TASK DESCRIPTION - Filter this material down to the lines that contain the string "margin", and return those lines.

WORKING DATA -
※ ※ ※

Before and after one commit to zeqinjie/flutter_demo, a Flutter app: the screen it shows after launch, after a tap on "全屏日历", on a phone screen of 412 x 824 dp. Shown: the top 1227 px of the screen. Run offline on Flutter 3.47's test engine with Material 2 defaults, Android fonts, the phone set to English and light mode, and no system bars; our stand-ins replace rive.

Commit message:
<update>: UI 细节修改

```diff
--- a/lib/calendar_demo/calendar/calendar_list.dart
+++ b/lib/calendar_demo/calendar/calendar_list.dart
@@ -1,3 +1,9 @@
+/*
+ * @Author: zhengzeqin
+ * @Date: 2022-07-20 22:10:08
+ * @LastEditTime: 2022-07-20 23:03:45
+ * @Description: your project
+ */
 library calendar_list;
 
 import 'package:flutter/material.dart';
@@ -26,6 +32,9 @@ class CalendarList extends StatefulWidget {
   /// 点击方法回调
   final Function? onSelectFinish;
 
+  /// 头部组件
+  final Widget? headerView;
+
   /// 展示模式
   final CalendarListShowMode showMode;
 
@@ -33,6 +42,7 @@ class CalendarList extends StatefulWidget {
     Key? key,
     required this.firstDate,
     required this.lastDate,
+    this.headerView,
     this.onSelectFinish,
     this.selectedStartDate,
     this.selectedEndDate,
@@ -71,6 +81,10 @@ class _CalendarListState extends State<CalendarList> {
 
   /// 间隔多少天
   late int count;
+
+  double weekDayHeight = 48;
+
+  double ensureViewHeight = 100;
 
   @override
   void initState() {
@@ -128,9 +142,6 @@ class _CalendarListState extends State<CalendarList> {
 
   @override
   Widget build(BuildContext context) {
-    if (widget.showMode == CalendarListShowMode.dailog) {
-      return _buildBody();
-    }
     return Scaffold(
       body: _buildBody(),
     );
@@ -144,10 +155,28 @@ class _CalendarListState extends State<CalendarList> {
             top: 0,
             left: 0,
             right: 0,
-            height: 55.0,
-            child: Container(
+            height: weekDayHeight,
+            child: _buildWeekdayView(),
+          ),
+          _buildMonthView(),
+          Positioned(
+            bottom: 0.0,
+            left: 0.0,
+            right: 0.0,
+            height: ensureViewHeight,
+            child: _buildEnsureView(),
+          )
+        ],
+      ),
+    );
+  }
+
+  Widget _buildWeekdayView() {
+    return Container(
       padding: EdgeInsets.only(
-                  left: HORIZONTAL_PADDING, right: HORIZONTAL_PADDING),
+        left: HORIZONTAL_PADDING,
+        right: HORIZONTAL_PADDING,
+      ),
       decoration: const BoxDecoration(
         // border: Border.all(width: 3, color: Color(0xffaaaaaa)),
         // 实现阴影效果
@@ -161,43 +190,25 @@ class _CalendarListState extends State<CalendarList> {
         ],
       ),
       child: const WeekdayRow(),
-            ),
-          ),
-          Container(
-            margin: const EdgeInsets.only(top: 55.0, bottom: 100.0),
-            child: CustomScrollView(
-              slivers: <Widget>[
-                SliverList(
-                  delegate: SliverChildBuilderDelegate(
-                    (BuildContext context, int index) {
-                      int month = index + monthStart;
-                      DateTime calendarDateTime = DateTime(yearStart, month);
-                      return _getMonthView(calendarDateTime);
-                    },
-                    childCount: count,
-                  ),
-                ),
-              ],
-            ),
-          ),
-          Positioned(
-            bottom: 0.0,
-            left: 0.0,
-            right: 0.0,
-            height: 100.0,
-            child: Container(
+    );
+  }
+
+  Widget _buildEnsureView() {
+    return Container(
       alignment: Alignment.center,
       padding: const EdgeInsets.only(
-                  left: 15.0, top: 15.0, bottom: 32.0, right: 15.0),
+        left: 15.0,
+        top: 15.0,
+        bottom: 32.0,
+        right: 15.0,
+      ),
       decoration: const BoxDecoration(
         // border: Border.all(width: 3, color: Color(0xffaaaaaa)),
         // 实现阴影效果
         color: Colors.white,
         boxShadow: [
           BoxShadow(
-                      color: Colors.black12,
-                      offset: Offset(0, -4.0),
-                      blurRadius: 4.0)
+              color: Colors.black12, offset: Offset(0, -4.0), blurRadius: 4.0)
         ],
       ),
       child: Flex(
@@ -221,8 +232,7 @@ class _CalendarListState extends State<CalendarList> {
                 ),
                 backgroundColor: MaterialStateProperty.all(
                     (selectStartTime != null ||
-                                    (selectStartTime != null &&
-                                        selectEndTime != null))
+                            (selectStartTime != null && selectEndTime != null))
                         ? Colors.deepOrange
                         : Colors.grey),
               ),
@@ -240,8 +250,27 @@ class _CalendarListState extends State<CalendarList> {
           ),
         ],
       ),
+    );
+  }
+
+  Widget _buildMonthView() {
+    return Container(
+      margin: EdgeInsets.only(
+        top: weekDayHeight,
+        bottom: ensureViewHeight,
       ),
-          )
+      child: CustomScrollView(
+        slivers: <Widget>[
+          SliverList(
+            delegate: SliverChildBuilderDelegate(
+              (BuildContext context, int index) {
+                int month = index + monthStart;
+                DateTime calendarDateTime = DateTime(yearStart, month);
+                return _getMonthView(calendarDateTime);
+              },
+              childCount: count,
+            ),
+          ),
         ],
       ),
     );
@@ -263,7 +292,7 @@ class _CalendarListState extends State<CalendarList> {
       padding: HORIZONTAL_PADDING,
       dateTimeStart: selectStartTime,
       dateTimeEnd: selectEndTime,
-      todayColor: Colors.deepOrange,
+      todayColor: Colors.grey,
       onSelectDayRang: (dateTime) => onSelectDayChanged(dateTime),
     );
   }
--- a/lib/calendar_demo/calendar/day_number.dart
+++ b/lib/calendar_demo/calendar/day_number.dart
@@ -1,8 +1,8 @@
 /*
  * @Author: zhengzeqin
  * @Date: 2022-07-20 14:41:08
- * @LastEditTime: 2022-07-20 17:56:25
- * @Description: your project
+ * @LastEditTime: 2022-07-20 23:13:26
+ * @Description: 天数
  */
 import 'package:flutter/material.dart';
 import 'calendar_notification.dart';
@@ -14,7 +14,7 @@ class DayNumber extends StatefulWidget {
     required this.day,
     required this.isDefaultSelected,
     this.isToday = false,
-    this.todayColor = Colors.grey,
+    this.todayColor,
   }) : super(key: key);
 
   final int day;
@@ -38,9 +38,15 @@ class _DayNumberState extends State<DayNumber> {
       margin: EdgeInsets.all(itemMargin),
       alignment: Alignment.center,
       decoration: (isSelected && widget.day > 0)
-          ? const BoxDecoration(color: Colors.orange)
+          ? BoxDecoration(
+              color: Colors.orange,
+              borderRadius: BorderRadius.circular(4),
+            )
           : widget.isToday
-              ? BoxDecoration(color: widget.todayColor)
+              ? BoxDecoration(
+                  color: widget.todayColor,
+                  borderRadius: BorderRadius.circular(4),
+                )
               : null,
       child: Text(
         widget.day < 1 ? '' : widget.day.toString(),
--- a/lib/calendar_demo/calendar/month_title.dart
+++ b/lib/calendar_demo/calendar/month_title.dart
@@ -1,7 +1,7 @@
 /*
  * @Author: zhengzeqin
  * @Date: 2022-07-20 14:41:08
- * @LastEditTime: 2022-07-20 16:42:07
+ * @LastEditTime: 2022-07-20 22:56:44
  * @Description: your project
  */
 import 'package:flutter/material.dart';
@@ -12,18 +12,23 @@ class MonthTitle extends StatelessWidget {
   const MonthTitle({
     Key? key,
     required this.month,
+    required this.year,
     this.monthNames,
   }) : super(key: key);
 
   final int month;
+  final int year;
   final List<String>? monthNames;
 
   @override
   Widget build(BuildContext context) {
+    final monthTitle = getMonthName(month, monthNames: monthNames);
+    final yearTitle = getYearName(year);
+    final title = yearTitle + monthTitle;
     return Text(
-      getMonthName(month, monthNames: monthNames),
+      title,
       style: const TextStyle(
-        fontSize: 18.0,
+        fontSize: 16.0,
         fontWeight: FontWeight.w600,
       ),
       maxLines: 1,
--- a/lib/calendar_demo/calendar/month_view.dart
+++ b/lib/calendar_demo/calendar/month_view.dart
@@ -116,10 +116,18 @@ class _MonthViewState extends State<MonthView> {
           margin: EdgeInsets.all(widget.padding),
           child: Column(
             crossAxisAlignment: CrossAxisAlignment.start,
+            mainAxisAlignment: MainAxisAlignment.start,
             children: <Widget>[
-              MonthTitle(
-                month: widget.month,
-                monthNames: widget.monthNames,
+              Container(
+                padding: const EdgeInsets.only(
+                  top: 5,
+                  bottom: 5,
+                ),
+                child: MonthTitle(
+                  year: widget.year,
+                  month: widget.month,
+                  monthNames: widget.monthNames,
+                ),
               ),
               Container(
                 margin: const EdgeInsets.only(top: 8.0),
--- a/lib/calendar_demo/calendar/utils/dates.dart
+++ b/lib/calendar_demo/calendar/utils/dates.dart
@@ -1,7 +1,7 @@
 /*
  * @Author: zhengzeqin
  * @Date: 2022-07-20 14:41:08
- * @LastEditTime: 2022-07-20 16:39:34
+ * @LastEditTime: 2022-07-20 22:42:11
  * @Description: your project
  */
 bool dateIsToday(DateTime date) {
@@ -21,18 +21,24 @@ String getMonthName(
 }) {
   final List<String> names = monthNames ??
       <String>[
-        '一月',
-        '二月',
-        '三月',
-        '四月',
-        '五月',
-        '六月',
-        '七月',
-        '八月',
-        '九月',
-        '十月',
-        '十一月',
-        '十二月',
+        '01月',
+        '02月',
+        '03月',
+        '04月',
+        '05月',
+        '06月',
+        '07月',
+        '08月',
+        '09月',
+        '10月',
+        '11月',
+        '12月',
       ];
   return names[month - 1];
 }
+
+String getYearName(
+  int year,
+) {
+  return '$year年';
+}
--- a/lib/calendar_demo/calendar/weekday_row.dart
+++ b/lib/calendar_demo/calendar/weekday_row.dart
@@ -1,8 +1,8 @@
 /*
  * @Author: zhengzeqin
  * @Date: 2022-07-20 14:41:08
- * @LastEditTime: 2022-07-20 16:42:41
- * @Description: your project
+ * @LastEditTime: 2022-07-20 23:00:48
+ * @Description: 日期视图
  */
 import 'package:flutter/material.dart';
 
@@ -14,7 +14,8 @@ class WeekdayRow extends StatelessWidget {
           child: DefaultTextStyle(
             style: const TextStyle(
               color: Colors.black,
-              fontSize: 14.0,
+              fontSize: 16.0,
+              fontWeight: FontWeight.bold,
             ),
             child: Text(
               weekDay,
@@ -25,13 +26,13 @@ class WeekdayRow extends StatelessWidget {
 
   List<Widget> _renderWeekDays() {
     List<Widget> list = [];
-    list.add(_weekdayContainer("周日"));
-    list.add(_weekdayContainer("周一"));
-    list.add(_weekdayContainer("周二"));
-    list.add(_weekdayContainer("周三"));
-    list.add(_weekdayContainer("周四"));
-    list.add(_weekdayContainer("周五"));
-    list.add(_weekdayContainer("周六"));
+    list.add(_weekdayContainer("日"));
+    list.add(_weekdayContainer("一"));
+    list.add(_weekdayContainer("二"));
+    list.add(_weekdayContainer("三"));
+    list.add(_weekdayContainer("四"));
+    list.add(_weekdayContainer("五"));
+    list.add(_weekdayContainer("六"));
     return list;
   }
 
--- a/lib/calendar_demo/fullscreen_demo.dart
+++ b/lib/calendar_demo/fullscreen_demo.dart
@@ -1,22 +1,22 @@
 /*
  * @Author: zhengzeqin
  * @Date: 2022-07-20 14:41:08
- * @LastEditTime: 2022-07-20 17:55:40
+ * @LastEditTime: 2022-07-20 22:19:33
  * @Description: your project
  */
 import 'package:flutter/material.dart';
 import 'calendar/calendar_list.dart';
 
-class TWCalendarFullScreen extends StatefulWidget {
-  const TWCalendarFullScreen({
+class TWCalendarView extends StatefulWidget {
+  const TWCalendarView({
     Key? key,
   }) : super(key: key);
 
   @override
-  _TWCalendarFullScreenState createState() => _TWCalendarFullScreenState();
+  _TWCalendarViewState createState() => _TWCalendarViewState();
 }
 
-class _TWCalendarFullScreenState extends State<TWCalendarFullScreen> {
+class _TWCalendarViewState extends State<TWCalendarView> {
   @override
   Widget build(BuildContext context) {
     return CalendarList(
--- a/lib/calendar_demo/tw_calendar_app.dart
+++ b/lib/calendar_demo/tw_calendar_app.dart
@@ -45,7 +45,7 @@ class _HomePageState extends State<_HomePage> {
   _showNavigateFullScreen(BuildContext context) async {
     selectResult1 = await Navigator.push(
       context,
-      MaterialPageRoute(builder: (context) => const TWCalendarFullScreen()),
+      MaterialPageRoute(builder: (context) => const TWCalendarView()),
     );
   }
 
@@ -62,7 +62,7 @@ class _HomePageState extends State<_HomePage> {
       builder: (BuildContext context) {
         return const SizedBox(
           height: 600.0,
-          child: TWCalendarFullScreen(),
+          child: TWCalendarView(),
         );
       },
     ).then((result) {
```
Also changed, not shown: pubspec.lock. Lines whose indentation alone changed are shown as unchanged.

※ ※ ※

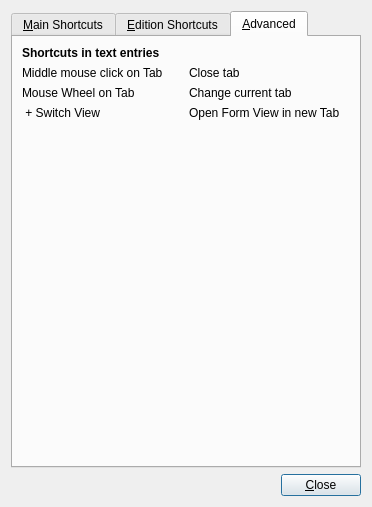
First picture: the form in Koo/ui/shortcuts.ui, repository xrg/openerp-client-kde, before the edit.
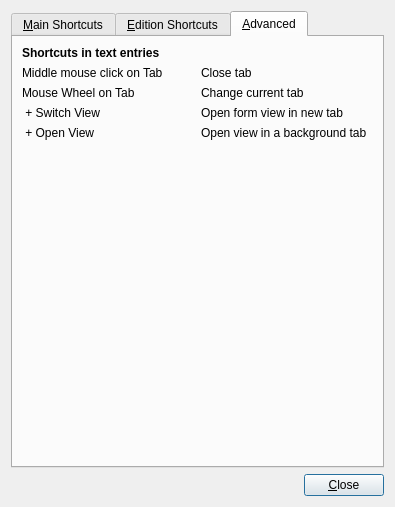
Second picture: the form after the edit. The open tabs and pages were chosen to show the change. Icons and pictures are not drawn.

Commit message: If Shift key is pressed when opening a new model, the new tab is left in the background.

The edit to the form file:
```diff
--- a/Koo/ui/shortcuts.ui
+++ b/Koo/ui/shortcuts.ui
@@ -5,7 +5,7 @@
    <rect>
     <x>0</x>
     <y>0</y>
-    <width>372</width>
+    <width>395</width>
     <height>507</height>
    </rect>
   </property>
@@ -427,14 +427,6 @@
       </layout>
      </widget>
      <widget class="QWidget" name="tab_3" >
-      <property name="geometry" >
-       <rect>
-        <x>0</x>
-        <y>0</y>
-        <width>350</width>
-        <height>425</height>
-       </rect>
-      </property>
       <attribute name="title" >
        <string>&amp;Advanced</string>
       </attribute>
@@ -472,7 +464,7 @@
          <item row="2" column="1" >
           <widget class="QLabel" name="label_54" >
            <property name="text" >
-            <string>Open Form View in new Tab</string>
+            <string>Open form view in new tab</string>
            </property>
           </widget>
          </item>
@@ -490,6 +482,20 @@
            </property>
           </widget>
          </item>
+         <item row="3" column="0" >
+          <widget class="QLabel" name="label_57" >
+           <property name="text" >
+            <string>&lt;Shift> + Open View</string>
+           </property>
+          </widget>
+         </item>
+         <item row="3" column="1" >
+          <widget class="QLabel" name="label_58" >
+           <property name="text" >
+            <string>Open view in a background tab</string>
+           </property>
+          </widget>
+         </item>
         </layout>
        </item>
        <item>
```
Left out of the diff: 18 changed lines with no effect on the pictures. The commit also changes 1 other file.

※ ※ ※

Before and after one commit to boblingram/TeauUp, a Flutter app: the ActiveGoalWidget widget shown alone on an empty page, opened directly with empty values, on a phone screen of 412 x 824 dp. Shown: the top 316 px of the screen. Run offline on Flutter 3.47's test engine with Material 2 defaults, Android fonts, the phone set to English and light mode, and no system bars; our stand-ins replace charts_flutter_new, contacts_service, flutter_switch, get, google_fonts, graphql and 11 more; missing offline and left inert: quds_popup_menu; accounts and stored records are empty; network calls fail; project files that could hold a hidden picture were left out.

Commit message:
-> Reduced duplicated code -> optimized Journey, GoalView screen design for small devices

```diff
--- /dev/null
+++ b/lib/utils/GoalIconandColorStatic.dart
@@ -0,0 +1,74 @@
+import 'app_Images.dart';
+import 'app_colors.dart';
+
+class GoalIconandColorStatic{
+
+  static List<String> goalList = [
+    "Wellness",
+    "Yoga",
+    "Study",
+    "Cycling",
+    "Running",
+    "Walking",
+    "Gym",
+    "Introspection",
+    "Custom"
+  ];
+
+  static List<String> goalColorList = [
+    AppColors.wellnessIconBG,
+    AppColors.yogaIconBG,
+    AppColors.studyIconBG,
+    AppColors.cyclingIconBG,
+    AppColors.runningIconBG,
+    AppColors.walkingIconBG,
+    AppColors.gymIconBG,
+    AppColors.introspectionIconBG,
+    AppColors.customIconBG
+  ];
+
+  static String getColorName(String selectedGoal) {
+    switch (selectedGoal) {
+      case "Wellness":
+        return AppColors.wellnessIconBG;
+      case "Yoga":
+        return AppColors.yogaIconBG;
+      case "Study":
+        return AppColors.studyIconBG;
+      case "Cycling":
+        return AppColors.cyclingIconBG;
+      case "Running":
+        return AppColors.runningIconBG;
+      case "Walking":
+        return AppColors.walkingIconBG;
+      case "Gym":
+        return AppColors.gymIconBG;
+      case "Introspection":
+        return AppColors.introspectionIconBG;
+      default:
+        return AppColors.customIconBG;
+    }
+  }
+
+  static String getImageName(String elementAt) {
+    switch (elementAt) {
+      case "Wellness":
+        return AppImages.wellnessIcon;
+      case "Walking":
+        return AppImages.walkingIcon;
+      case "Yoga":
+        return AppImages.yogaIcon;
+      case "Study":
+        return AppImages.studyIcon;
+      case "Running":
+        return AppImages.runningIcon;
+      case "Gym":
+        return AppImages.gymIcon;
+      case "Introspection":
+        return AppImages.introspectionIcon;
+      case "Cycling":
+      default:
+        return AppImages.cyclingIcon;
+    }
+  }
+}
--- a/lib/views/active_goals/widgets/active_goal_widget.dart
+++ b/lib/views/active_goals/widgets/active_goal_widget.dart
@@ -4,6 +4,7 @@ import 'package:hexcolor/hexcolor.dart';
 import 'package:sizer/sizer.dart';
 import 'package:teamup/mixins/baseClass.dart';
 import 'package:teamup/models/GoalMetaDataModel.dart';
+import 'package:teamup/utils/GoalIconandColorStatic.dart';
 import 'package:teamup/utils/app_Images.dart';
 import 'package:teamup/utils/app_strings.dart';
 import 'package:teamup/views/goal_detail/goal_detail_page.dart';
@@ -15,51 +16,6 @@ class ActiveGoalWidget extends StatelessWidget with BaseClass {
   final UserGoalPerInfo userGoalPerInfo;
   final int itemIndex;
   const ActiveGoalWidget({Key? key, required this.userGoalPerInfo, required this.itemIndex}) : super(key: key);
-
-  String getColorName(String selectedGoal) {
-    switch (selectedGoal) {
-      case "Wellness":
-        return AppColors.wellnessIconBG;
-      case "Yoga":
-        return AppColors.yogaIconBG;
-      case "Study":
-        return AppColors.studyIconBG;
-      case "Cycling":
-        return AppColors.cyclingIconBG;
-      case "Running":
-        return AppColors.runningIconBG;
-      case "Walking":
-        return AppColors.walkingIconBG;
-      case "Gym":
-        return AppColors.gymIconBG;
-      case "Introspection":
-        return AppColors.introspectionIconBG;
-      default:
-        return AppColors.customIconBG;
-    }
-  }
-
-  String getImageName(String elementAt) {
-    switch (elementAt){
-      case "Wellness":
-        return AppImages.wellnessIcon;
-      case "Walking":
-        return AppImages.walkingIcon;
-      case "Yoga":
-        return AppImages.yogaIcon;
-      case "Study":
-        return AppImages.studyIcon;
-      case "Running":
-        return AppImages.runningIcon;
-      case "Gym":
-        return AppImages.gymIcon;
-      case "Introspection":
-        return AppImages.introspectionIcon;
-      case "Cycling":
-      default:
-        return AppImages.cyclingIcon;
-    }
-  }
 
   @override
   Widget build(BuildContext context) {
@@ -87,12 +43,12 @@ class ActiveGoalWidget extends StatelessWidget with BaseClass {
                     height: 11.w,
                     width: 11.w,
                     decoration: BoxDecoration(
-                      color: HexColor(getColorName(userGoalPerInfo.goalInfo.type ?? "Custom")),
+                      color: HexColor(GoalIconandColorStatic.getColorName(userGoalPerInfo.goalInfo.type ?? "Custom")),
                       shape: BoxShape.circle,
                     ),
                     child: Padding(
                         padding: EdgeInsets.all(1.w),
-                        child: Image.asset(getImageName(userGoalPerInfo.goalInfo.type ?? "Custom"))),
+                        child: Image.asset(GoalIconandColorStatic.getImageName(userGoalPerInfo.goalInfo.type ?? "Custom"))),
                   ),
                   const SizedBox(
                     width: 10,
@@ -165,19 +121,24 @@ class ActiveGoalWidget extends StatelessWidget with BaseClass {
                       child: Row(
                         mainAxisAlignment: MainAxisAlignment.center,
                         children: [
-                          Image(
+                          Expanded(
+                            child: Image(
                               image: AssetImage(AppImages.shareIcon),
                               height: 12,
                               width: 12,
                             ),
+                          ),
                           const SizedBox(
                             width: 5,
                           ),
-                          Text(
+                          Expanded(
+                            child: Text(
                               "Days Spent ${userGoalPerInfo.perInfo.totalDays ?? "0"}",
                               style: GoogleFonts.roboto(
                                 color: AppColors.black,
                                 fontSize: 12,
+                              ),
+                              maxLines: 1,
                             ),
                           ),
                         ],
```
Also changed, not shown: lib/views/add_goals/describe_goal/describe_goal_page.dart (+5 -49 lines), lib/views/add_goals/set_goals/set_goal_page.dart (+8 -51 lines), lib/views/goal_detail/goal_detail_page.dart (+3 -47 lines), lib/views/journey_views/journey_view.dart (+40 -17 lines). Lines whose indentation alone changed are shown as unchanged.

※ ※ ※

SOLUTION FOR THIS TASK -
-            margin: const EdgeInsets.only(top: 55.0, bottom: 100.0),
+      margin: EdgeInsets.only(
       margin: EdgeInsets.all(itemMargin),
           margin: EdgeInsets.all(widget.padding),
                 margin: const EdgeInsets.only(top: 8.0),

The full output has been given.